Description of the task >> Go through the data below line by line. Give only the number of lines that contain "east".
• • •
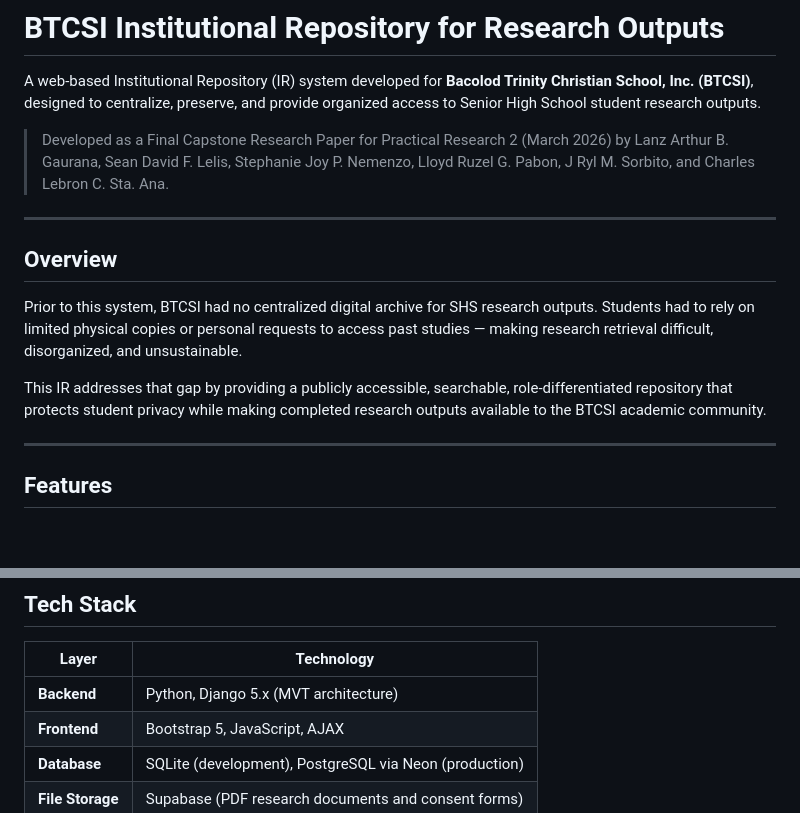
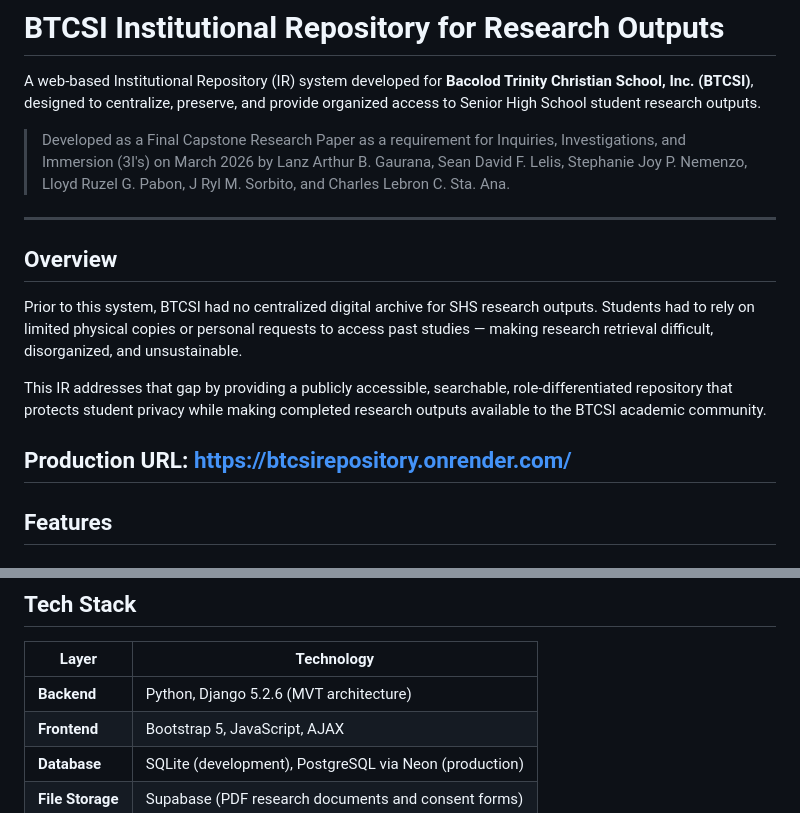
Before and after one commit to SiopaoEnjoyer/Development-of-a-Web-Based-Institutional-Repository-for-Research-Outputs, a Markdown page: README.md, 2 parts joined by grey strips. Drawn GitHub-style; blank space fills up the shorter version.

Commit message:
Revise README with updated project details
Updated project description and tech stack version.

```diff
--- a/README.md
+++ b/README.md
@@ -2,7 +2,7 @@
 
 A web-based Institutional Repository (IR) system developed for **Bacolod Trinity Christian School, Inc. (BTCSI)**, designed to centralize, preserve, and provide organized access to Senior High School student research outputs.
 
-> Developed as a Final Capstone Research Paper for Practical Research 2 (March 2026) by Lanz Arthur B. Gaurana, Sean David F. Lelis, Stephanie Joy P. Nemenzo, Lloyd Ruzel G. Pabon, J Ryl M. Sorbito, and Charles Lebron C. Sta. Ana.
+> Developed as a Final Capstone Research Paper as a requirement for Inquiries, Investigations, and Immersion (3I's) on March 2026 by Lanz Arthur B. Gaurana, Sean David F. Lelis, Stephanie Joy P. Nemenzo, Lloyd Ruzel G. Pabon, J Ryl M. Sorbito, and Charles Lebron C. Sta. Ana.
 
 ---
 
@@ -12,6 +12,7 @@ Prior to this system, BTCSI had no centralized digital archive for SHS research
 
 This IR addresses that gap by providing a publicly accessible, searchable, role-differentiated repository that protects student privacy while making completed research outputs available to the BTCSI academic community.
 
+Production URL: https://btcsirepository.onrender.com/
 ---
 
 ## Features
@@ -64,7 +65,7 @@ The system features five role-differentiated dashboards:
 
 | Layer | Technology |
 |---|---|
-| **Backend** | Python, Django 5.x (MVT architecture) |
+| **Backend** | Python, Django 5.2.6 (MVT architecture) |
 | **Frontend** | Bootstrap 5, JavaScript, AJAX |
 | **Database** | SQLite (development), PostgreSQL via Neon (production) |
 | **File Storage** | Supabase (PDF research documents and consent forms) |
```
• • •
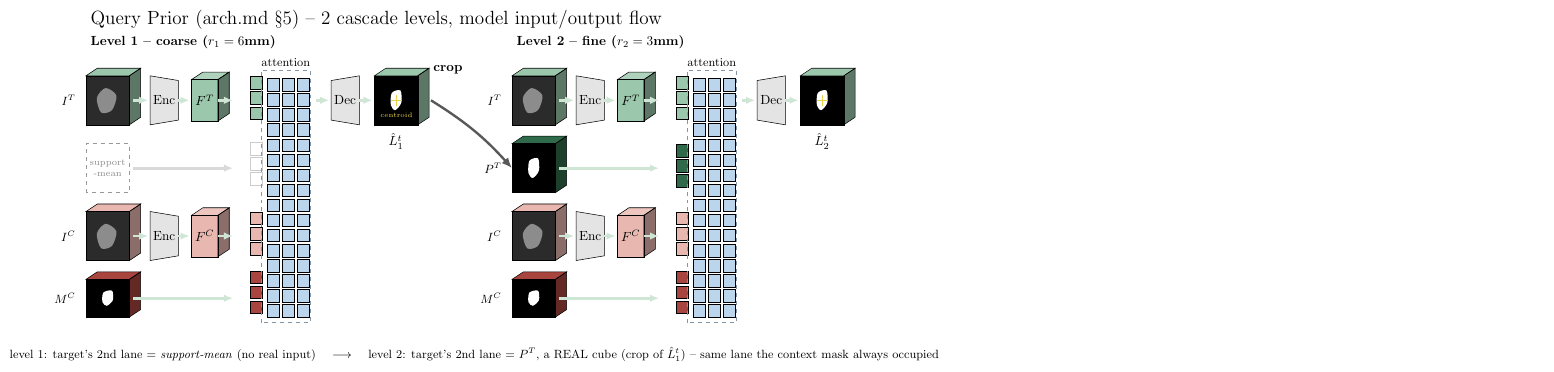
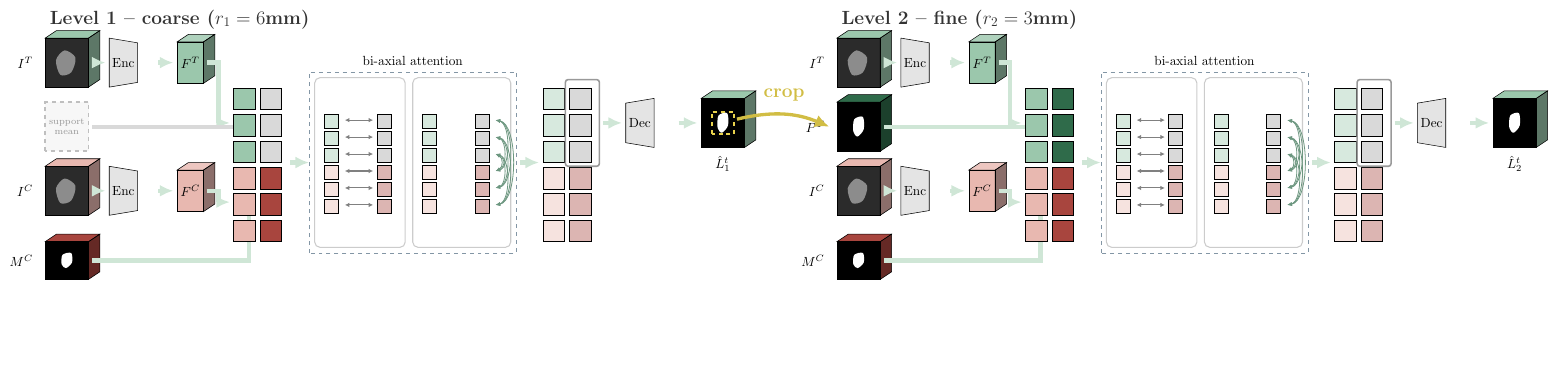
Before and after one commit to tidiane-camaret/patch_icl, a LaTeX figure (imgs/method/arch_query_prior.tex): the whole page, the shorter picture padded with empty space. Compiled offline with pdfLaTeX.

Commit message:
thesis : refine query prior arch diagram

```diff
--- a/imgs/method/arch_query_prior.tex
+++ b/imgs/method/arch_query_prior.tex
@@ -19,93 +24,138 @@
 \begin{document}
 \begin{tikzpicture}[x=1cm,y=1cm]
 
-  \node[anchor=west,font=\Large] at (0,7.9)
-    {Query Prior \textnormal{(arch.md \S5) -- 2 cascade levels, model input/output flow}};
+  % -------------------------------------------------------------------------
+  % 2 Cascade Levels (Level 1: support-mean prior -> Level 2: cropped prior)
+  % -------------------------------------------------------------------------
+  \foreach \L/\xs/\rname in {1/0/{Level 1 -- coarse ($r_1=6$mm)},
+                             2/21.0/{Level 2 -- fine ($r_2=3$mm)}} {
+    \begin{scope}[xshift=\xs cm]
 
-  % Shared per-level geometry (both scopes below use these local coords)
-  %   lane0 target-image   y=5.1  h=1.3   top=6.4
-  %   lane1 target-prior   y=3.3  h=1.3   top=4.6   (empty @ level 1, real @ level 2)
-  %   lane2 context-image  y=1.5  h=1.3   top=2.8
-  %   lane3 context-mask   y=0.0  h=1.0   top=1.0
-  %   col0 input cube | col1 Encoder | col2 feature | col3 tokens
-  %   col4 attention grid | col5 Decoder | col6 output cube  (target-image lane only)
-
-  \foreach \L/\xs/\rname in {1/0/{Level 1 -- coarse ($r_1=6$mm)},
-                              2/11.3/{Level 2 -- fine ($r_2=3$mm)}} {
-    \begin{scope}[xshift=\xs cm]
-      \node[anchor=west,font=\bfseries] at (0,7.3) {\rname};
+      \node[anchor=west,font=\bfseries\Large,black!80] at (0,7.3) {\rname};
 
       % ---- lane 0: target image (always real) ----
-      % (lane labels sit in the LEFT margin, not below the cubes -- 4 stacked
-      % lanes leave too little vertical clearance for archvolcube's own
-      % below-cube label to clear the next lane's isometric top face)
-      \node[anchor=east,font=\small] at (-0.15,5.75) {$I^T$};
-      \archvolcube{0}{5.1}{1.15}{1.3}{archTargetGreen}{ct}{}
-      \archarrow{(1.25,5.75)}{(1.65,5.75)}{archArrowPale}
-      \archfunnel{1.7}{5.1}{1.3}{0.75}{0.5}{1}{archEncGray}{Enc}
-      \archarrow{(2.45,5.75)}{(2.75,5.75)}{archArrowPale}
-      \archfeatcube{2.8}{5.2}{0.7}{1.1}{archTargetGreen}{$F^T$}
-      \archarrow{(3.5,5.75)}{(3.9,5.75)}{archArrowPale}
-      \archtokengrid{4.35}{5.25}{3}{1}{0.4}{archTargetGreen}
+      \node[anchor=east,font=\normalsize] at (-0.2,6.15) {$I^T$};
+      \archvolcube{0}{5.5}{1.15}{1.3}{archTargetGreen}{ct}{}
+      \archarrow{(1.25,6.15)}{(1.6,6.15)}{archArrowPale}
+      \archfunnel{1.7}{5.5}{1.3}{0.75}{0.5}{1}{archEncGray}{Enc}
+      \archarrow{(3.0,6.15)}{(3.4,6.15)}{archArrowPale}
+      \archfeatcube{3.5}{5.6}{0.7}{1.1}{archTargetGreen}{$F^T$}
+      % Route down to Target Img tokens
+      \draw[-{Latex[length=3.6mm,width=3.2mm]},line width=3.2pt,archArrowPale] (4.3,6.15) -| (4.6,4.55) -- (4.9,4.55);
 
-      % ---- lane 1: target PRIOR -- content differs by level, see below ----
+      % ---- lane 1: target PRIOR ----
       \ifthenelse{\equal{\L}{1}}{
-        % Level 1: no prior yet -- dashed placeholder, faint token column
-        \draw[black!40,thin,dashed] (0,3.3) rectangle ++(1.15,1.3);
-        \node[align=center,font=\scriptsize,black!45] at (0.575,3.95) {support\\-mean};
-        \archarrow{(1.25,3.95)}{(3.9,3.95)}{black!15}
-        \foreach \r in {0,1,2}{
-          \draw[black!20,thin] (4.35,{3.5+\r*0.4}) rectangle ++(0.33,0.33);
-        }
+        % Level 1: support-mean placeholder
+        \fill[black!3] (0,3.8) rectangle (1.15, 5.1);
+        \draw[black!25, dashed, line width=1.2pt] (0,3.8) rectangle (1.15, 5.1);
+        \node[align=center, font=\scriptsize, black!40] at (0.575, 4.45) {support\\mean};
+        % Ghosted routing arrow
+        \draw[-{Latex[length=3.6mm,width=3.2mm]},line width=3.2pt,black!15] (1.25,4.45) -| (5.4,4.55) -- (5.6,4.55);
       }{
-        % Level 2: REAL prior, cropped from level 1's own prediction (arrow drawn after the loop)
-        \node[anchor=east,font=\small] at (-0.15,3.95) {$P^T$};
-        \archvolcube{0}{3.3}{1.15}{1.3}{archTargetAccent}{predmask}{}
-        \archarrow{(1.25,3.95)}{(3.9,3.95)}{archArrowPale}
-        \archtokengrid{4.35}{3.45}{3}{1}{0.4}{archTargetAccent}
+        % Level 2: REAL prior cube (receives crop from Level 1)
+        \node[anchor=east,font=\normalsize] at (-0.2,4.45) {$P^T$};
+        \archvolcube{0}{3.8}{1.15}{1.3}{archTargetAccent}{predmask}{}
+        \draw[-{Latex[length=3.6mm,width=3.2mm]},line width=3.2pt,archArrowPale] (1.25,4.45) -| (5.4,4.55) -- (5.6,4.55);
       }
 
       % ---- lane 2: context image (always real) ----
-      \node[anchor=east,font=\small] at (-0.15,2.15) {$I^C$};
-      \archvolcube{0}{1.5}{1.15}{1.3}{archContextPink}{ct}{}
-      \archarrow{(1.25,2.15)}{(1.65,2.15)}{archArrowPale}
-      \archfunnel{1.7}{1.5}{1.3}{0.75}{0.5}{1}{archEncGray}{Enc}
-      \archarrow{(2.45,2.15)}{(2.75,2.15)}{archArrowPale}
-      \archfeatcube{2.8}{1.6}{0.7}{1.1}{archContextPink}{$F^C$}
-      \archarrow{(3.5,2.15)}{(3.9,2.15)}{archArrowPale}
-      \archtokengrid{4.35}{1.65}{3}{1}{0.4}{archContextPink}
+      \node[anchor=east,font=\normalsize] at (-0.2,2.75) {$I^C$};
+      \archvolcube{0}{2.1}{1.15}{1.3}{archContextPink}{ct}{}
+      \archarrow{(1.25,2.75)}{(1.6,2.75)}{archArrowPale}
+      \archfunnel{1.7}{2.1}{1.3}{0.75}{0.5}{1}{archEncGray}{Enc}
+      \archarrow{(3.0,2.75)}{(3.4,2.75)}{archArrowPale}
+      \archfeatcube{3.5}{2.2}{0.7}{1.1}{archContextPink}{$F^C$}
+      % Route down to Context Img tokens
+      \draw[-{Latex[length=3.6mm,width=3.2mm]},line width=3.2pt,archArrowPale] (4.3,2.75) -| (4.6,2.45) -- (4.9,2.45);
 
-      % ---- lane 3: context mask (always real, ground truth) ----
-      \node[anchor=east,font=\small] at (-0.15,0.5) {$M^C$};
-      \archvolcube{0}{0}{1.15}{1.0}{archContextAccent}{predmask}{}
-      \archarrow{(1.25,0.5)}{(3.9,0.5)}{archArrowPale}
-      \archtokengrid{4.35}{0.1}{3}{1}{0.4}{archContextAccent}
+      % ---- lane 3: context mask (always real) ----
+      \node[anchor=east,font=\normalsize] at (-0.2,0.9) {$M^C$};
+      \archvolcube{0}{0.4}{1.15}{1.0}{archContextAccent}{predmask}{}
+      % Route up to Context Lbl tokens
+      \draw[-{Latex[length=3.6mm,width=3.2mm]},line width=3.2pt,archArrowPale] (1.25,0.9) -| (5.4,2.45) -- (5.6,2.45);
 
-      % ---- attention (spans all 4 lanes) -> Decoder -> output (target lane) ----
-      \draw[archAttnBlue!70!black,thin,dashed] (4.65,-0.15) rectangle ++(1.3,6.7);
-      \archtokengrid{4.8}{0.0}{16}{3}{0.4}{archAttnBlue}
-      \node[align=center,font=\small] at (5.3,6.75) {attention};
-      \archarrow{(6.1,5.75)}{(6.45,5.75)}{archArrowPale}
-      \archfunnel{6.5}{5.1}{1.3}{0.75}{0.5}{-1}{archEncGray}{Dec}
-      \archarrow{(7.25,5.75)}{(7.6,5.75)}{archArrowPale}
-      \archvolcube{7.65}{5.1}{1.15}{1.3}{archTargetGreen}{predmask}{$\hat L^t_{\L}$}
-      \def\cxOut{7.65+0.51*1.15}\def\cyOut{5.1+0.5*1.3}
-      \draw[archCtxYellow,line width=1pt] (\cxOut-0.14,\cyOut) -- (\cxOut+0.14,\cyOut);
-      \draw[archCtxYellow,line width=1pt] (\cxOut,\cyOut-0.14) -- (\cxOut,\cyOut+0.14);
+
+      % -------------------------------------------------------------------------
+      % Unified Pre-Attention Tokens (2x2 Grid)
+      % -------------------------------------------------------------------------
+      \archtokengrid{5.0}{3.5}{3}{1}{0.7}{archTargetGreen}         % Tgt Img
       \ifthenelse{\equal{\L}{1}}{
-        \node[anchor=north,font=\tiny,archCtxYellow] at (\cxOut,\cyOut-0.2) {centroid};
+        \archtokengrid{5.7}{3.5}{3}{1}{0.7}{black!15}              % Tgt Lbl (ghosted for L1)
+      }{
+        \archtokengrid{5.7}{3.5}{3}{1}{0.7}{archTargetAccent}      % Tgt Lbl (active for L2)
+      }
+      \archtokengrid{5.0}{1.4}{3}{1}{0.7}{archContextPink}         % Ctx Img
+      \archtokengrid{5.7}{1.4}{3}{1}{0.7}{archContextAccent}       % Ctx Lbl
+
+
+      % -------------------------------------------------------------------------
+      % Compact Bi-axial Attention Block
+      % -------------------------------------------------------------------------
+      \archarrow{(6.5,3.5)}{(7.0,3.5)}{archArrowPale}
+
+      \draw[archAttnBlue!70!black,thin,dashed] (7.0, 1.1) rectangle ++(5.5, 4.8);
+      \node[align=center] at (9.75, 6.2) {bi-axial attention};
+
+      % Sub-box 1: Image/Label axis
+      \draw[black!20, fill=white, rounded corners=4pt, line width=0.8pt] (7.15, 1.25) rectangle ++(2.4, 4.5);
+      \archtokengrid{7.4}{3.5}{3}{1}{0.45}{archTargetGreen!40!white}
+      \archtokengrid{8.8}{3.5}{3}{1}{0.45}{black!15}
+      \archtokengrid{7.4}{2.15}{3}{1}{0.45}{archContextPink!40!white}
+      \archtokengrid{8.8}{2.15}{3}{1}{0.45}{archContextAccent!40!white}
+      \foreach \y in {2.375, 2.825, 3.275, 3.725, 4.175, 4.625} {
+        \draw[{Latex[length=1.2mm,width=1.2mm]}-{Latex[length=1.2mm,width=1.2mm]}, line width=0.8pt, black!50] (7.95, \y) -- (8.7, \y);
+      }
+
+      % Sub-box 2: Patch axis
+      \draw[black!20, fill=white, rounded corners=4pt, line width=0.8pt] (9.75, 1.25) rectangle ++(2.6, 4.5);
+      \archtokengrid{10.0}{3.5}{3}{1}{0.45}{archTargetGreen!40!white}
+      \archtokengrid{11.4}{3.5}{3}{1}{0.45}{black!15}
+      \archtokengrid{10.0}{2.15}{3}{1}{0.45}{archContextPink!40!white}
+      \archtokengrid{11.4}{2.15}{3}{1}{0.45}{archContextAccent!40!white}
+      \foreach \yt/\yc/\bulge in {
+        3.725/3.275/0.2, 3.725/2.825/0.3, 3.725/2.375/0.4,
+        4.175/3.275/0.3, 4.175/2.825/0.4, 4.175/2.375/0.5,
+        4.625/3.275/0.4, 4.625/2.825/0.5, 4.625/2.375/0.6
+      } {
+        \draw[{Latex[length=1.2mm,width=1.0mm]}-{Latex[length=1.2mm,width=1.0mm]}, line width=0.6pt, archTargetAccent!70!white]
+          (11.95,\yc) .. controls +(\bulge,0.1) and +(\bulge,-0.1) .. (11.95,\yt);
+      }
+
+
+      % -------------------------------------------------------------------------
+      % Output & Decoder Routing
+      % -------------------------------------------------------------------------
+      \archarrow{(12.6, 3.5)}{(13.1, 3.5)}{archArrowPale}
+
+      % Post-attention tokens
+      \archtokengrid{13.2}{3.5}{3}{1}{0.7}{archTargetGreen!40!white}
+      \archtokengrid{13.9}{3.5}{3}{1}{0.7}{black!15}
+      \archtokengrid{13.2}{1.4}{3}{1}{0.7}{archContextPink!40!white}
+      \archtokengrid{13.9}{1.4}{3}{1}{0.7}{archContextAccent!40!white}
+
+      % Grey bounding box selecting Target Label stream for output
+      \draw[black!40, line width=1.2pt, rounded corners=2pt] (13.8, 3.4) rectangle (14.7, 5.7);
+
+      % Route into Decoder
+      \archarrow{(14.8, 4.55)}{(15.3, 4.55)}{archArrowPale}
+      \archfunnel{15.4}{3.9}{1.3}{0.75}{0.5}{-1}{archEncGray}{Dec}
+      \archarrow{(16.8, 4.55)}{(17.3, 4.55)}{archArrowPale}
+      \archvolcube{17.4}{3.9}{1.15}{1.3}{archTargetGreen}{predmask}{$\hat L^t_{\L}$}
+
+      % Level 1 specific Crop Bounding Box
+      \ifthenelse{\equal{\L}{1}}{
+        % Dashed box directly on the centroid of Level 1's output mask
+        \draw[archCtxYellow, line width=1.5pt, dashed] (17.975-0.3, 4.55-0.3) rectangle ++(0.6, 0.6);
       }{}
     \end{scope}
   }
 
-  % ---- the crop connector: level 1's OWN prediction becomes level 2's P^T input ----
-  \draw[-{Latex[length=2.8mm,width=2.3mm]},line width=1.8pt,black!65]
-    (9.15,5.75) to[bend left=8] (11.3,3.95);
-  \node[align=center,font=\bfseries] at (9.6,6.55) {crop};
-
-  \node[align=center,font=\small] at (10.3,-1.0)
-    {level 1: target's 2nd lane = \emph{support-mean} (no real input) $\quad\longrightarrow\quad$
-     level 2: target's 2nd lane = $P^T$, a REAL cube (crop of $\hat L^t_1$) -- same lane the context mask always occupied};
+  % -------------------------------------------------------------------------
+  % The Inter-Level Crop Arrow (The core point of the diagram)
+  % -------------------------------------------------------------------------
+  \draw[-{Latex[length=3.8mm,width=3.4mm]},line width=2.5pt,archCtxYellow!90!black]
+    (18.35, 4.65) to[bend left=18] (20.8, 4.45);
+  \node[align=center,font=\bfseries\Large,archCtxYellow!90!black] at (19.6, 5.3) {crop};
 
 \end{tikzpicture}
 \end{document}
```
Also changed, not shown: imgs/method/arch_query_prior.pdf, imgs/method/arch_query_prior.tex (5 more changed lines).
• • •
Final answer >> 8